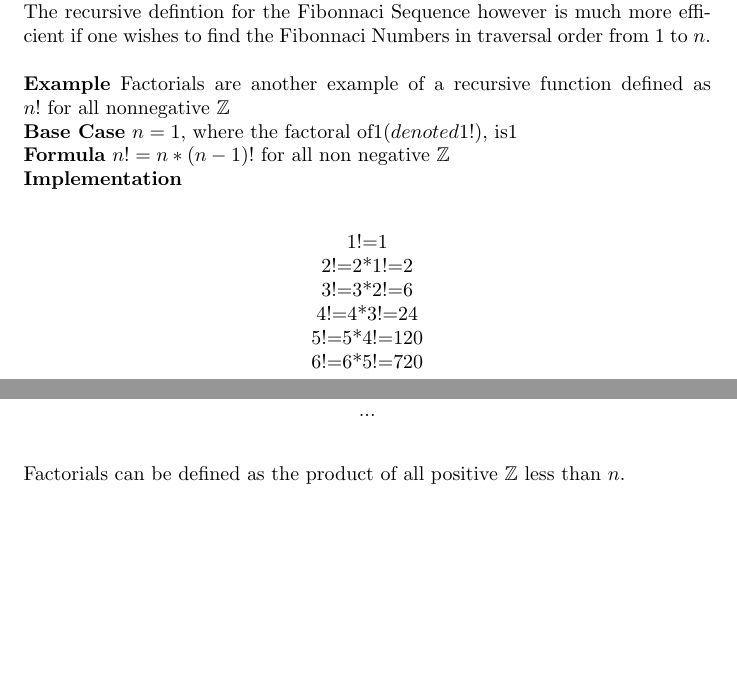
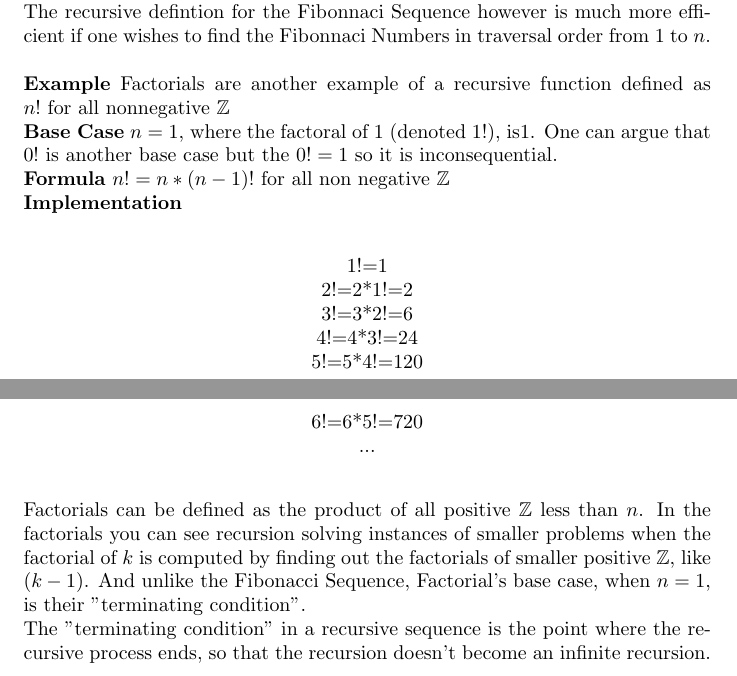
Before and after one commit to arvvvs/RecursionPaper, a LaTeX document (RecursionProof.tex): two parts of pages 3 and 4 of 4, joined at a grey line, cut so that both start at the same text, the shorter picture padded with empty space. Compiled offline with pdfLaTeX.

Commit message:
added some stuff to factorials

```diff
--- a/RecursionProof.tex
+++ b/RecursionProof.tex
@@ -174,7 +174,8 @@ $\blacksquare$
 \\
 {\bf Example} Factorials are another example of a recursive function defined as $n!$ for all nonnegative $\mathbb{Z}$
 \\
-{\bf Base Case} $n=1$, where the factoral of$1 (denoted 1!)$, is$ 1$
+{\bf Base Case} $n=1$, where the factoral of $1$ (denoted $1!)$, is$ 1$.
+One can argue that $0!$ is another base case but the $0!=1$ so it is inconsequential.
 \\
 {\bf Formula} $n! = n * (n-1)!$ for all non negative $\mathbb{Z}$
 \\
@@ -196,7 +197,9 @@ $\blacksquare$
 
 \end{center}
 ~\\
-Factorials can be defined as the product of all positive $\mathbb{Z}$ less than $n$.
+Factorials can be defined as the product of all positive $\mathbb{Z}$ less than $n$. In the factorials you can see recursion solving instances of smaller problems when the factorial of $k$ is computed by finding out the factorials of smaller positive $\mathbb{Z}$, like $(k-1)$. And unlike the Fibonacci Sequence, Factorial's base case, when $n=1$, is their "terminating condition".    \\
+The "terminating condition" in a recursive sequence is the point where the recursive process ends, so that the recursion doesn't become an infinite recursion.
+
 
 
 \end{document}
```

Action item » Working through the records, copy each line in which the word "blacksquare" appears.

Answer below »
@@ -174,7 +174,8 @@ $\blacksquare$
@@ -196,7 +197,9 @@ $\blacksquare$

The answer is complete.